By Avi Kober
Since the creation of Israel, during both wartime and peacetime, many Arab coalitions have formed. Every one of these anti-Israel coalitions has failed to achieve its goals due to the defection of one or more major parties. Kober explores the forces behind the dissemination of these alliances to determine why Arab states chose defection; whether or not a distinction can be made between defection patterns in times of war and patterns related to peace processes; and possible explanations for different behavior patterns. The multi-polar structure of the Arab subsystem, the decisions of pivotal members, and the negative reputations earned by such coalitions have always made defection an easy alternative.
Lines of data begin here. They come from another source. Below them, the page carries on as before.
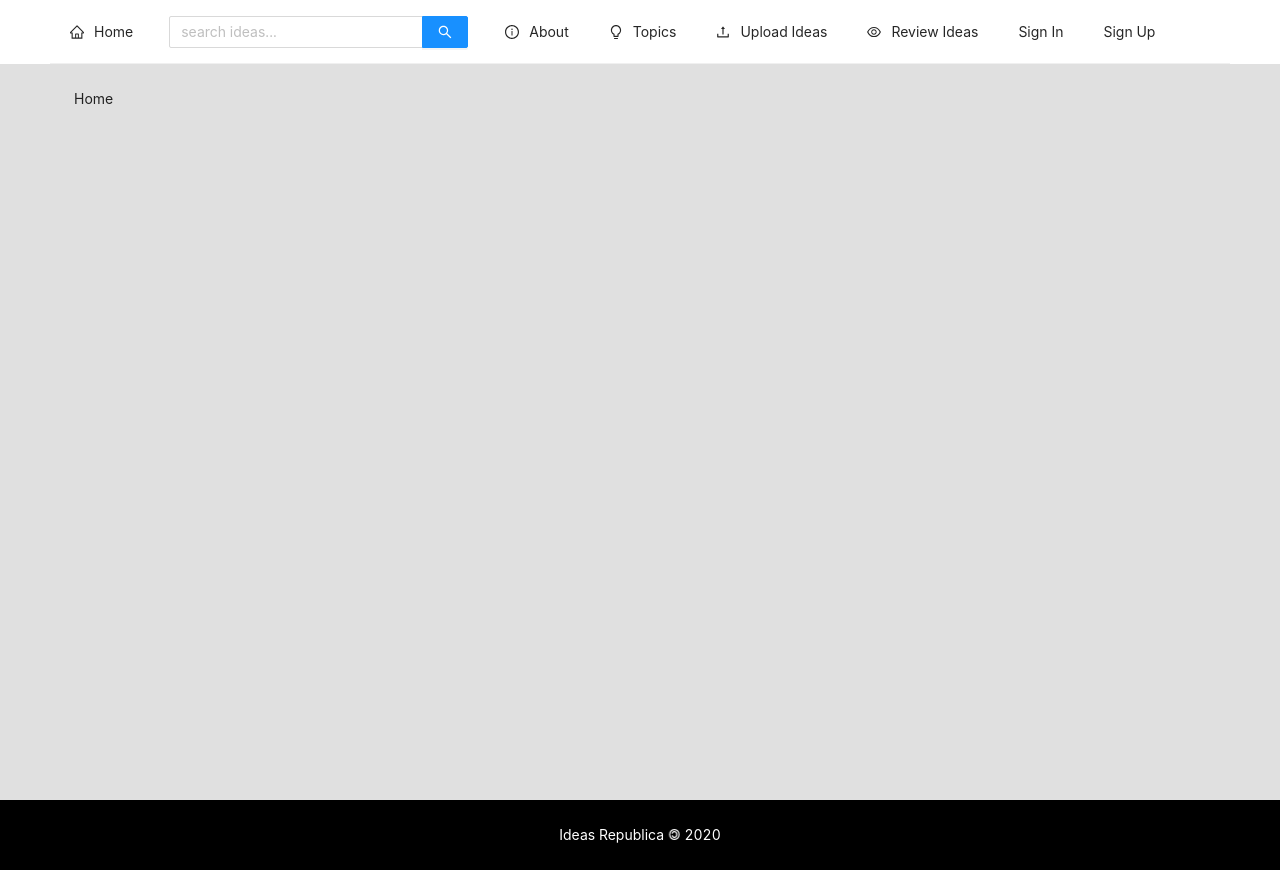
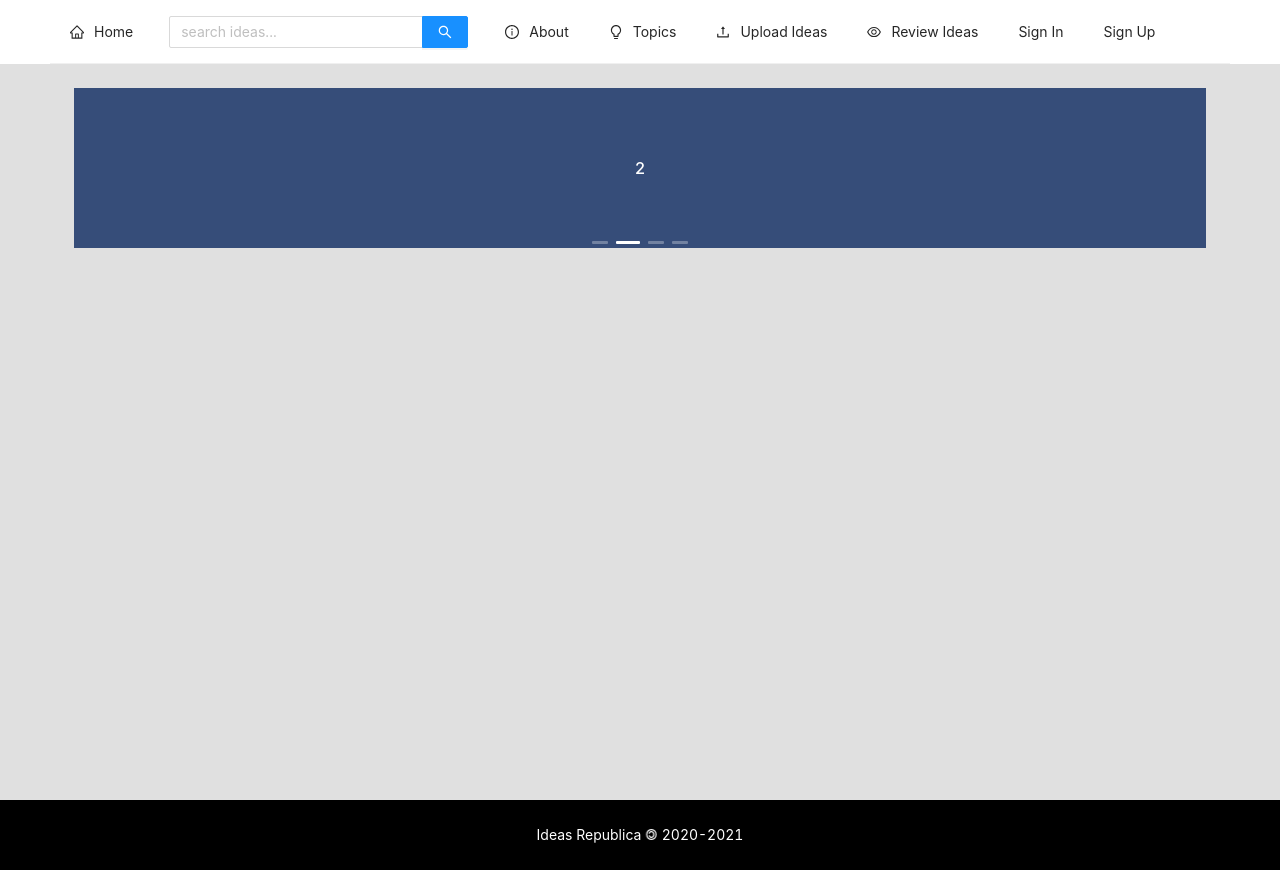
Before and after one commit to allenwu9999/Web-Programming-Final-Project, a React (Create React App) app: page / in a window 1280 px wide. Built offline with nearby package versions, Linux system fonts and the light colour scheme.

Commit message:
fix scroll flow

```diff
--- a/src/Home/Home.js
+++ b/src/Home/Home.js
@@ -3,9 +3,33 @@ import React from 'react';
 
 import Template from '../Template/Template';
 
+import { Carousel } from 'antd';
+
 function Home() {
+	const contentStyle = {
+		height: '160px',
+		color: '#fff',
+		lineHeight: '160px',
+		textAlign: 'center',
+		background: '#364d79',
+	};
 	return(
-		<Template content='Home' />
+		<Template content={
+			<Carousel autoplay>
+				<div>
+					<h3 style={contentStyle}>1</h3>
+				</div>
+				<div>
+					<h3 style={contentStyle}>2</h3>
+				</div>
+				<div>
+					<h3 style={contentStyle}>3</h3>
+				</div>
+				<div>
+					<h3 style={contentStyle}>4</h3>
+				</div>
+			</Carousel>
+		} />
 	);
 }
 
--- a/src/Template/Template.js
+++ b/src/Template/Template.js
@@ -2,6 +2,7 @@ import "antd/dist/antd.css";
 import React from "react";
 
 import { Layout } from "antd";
+import { BackTop } from 'antd';
 
 import Navigation from "./Navigation";
 
@@ -19,6 +20,7 @@ function Template(props) {
 					width: "100%",
 					backgroundColor: "#FFFFFF",
 					height: 64,
+					zIndex: 1
 				}}
 			>
 				{
@@ -37,7 +39,7 @@ function Template(props) {
 					background: "#E0E0E0",
 				}}
 			>
-        <div style={{ padding: 24, minHeight: window.innerHeight - 64 }}>
+				<div style={{ padding: 24, minHeight: (window.innerHeight - 64) }}>
 					{props.content}
 				</div>
 			</Content>
@@ -58,8 +60,10 @@ function Template(props) {
 				>
 					&copy;
 				</span>{" "}
-        2020
+				2020-2021
 			</Footer>
+
+			<BackTop duration={450} visibilityHeight={200} />
 		</Layout>
 	);
 }
```
Lines whose indentation alone changed are shown as unchanged.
The choice to defect was, Kober contends, nurtured by a sense of military weakness and by the priority that coalition members attached to their particular interests over general Arab concerns.
- Westport, CT